Since the beginning of my love of Sherlock Holmes I’ve been very interested into the scholarly work behind the fandom. I’ve heard every theory and read many papers on the various interpretations behind Sherlock Holmes and Dr. Watson’s relationship. I’m pretty much a hardcore purist in many ways. I believe that Sherlock Holmes and Dr. Watson are the purist form of friendship that one can find in fictional characters.
When I heard that CBS was doing a version of the British “Sherlock” (which I love), I was interested. When I heard they were making Watson a woman, I was concerned. When I saw some the trailers I was mildly worried.
So when I found out that they were going to be showing the pilot at ComicCon I tried to enter with a optimistic mind. After all, I had been wary of “Sherlock” itself. It was hard to picture Sherlock Holmes removed from Victoria England, but it worked for “Sherlock,” so maybe I was being too quick to judge. Perhaps the other elements of the show would be fantastic.
While I wasn’t blown away by the pilot, I wasn’t entirely turned off either.
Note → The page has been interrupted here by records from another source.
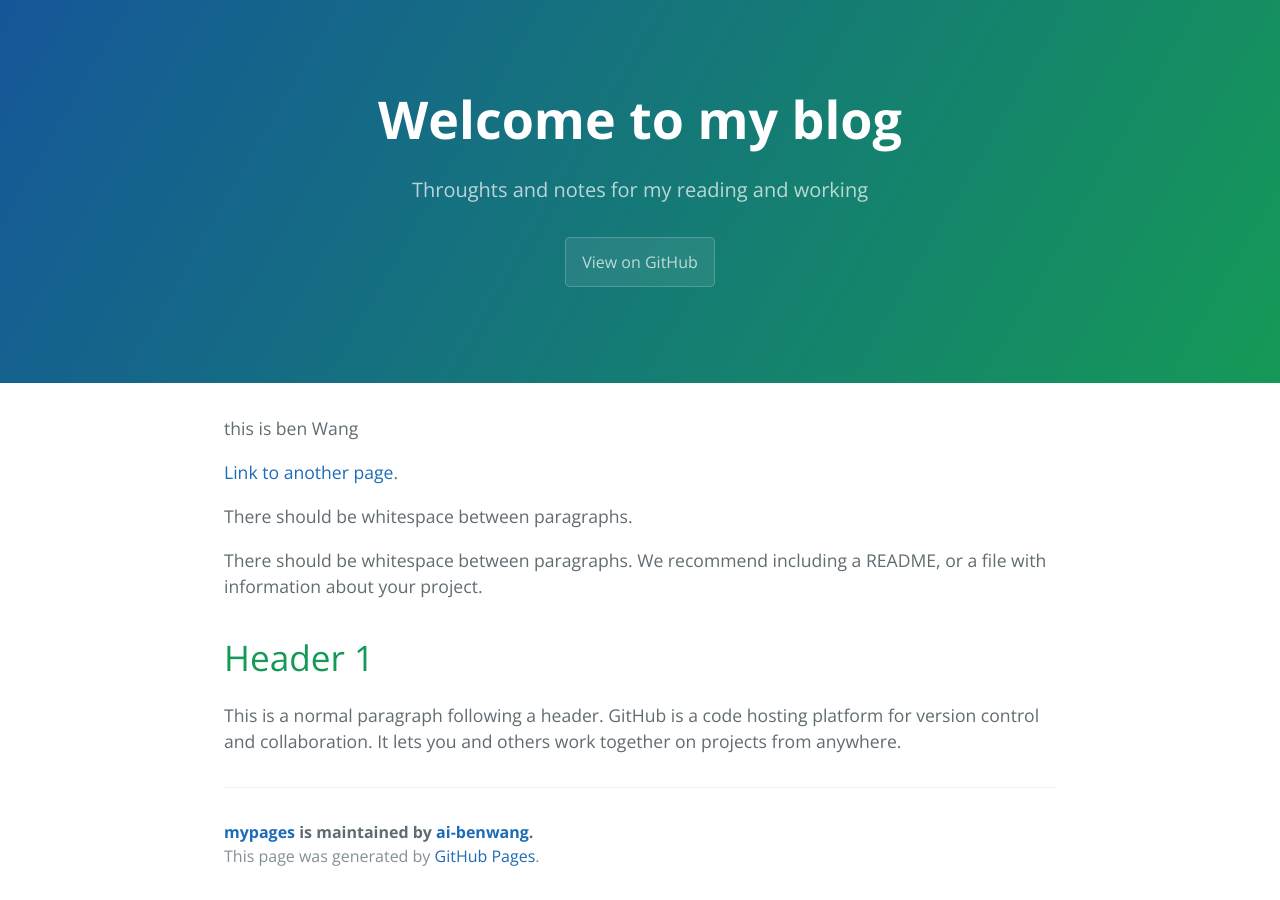
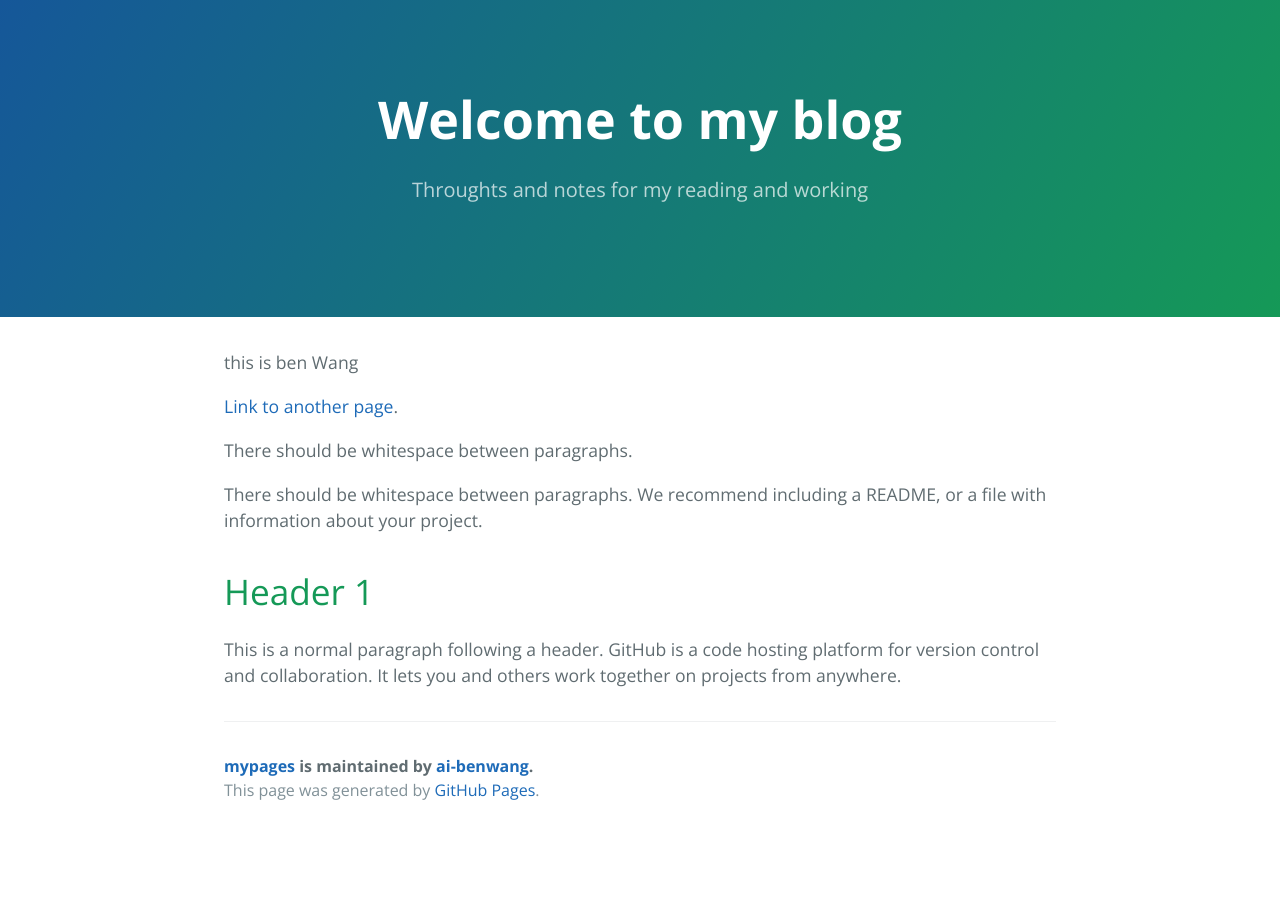
Before and after one commit to ai-benwang/mypages, a Jekyll site: the page built from index.md, in a window 1280 px wide. Built offline with Jekyll 4.4.1, drawn with Linux system fonts in a browser that asks for light colours; our own code applies the rules of GitHub Pages for plain Markdown files.

Commit message:
Update default.html

```diff
--- a/_layouts/default.html
+++ b/_layouts/default.html
@@ -18,13 +18,7 @@
     <header class="page-header" role="banner">
       <h1 class="project-name">{{ page.title | default: site.title | default: site.github.repository_name }}</h1>
       <h2 class="project-tagline">{{ page.description | default: site.description | default: site.github.project_tagline }}</h2>
-      {% if site.github.is_project_page %}
-        <a href="{{ site.github.repository_url }}" class="btn">View on GitHub</a>
-      {% endif %}
-      {% if site.show_downloads %}
-        <a href="{{ site.github.zip_url }}" class="btn">Download .zip</a>
-        <a href="{{ site.github.tar_url }}" class="btn">Download .tar.gz</a>
-      {% endif %}
+
     </header>
 
     <main id="content" class="main-content" role="main">
```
The acting was amazing thanks to Lucy Liu (Watson) and Jonny Lee Miller (Holmes). The real credit goes to Jonny Lee Miller who makes an intense Holmes that is different from Benedict Cumberbatch, but still rings true to the character. Lucy Liu is a good foil for his character, providing quiet strength to every scene she’s in, but a bit of humor as well (which is sadly very needing).
Another shining point was the music, but that may be changed before the episode airs this fall, but hopefully not by much. The music choices really had a good balance of tradition and modern and added a lot to the series.
Sadly, the show fails when it comes to writing. There’s way too much talking heads and very little action. The show removed some of the visual elements that had really saved “Sherlock” and instead Miller is forced to drone (on… and on…) for a majority of the episode. This can be brutal for even non-Holmesians who are forced to just hear someone say how clever they are rather than see it for themselves.
As a fan, I was a bit disappointed on several fronts. The show also plays up Sherlock Holmes’ drug addiction (which is a major story line in the TV show, but never that big of a factor in the original stories). Very little else came from the source material other than the surprising choice to have Holmes keep bees (which, in the original stories, he does upon retiring). Another disappointment? Sherlock has sex (not because he enjoys it apparently, but because it’s “necessary,” which makes my skin crawl).
I do hope the show picks up the action and emulates some of the things that have made Sherlock so wonderful. Otherwise, it’s just a show about a crazy person who talks a lot and his female companion…